Records from a dataset:
== Segment start ==
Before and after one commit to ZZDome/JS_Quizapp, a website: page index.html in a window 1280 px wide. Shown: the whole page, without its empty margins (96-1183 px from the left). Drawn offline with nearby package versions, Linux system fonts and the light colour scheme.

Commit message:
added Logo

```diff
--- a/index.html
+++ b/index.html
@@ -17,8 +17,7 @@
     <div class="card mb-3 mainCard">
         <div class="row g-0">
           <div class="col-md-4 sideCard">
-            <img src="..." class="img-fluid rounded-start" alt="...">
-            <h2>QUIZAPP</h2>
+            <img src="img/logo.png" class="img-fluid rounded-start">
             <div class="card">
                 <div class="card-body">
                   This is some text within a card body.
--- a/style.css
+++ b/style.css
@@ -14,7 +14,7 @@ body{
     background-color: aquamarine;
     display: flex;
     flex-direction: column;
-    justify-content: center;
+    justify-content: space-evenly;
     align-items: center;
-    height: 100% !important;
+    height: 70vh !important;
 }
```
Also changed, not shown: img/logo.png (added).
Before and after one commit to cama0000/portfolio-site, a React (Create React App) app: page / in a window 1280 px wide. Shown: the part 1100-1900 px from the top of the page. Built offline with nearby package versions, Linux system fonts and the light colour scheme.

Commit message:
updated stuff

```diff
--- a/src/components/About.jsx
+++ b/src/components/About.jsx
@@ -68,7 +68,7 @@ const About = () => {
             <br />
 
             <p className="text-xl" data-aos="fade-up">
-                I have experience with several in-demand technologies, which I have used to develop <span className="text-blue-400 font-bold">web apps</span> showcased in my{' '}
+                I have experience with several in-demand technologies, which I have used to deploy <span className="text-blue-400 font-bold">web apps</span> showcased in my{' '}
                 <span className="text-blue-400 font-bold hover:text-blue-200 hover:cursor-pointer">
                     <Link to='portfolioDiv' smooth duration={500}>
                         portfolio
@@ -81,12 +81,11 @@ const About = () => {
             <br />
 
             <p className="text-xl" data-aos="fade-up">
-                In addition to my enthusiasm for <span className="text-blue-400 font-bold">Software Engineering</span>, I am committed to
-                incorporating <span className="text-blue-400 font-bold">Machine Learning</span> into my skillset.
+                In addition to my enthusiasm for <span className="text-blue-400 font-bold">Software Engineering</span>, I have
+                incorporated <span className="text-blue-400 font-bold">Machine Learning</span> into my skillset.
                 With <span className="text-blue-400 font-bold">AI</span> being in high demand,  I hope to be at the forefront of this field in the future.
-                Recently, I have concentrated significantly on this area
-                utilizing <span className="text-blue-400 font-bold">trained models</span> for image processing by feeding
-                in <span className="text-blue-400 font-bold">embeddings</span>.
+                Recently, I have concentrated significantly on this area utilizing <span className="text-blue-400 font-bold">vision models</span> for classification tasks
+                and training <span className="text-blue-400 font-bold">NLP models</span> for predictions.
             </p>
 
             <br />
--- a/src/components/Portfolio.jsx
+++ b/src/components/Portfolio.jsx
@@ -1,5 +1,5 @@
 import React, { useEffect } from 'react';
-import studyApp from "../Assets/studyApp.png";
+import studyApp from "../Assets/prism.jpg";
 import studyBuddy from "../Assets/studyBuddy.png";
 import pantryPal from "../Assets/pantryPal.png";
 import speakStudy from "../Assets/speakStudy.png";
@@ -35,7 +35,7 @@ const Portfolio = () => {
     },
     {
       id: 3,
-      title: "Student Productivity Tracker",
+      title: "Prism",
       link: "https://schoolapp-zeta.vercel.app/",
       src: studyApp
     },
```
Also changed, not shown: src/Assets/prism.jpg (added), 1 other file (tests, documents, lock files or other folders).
== Segment end ==
- [Your goal]: Each line must be set down again exactly as above, with no line omitted.

- [Answer section]:
Before and after one commit to ZZDome/JS_Quizapp, a website: page index.html in a window 1280 px wide. Shown: the whole page, without its empty margins (96-1183 px from the left). Drawn offline with nearby package versions, Linux system fonts and the light colour scheme.

Commit message:
added Logo

```diff
--- a/index.html
+++ b/index.html
@@ -17,8 +17,7 @@
     <div class="card mb-3 mainCard">
         <div class="row g-0">
           <div class="col-md-4 sideCard">
-            <img src="..." class="img-fluid rounded-start" alt="...">
-            <h2>QUIZAPP</h2>
+            <img src="img/logo.png" class="img-fluid rounded-start">
             <div class="card">
                 <div class="card-body">
                   This is some text within a card body.
--- a/style.css
+++ b/style.css
@@ -14,7 +14,7 @@ body{
     background-color: aquamarine;
     display: flex;
     flex-direction: column;
-    justify-content: center;
+    justify-content: space-evenly;
     align-items: center;
-    height: 100% !important;
+    height: 70vh !important;
 }
```
Also changed, not shown: img/logo.png (added).
Before and after one commit to cama0000/portfolio-site, a React (Create React App) app: page / in a window 1280 px wide. Shown: the part 1100-1900 px from the top of the page. Built offline with nearby package versions, Linux system fonts and the light colour scheme.

Commit message:
updated stuff

```diff
--- a/src/components/About.jsx
+++ b/src/components/About.jsx
@@ -68,7 +68,7 @@ const About = () => {
             <br />
 
             <p className="text-xl" data-aos="fade-up">
-                I have experience with several in-demand technologies, which I have used to develop <span className="text-blue-400 font-bold">web apps</span> showcased in my{' '}
+                I have experience with several in-demand technologies, which I have used to deploy <span className="text-blue-400 font-bold">web apps</span> showcased in my{' '}
                 <span className="text-blue-400 font-bold hover:text-blue-200 hover:cursor-pointer">
                     <Link to='portfolioDiv' smooth duration={500}>
                         portfolio
@@ -81,12 +81,11 @@ const About = () => {
             <br />
 
             <p className="text-xl" data-aos="fade-up">
-                In addition to my enthusiasm for <span className="text-blue-400 font-bold">Software Engineering</span>, I am committed to
-                incorporating <span className="text-blue-400 font-bold">Machine Learning</span> into my skillset.
+                In addition to my enthusiasm for <span className="text-blue-400 font-bold">Software Engineering</span>, I have
+                incorporated <span className="text-blue-400 font-bold">Machine Learning</span> into my skillset.
                 With <span className="text-blue-400 font-bold">AI</span> being in high demand,  I hope to be at the forefront of this field in the future.
-                Recently, I have concentrated significantly on this area
-                utilizing <span className="text-blue-400 font-bold">trained models</span> for image processing by feeding
-                in <span className="text-blue-400 font-bold">embeddings</span>.
+                Recently, I have concentrated significantly on this area utilizing <span className="text-blue-400 font-bold">vision models</span> for classification tasks
+                and training <span className="text-blue-400 font-bold">NLP models</span> for predictions.
             </p>
 
             <br />
--- a/src/components/Portfolio.jsx
+++ b/src/components/Portfolio.jsx
@@ -1,5 +1,5 @@
 import React, { useEffect } from 'react';
-import studyApp from "../Assets/studyApp.png";
+import studyApp from "../Assets/prism.jpg";
 import studyBuddy from "../Assets/studyBuddy.png";
 import pantryPal from "../Assets/pantryPal.png";
 import speakStudy from "../Assets/speakStudy.png";
@@ -35,7 +35,7 @@ const Portfolio = () => {
     },
     {
       id: 3,
-      title: "Student Productivity Tracker",
+      title: "Prism",
       link: "https://schoolapp-zeta.vercel.app/",
       src: studyApp
     },
```
Also changed, not shown: src/Assets/prism.jpg (added), 1 other file (tests, documents, lock files or other folders).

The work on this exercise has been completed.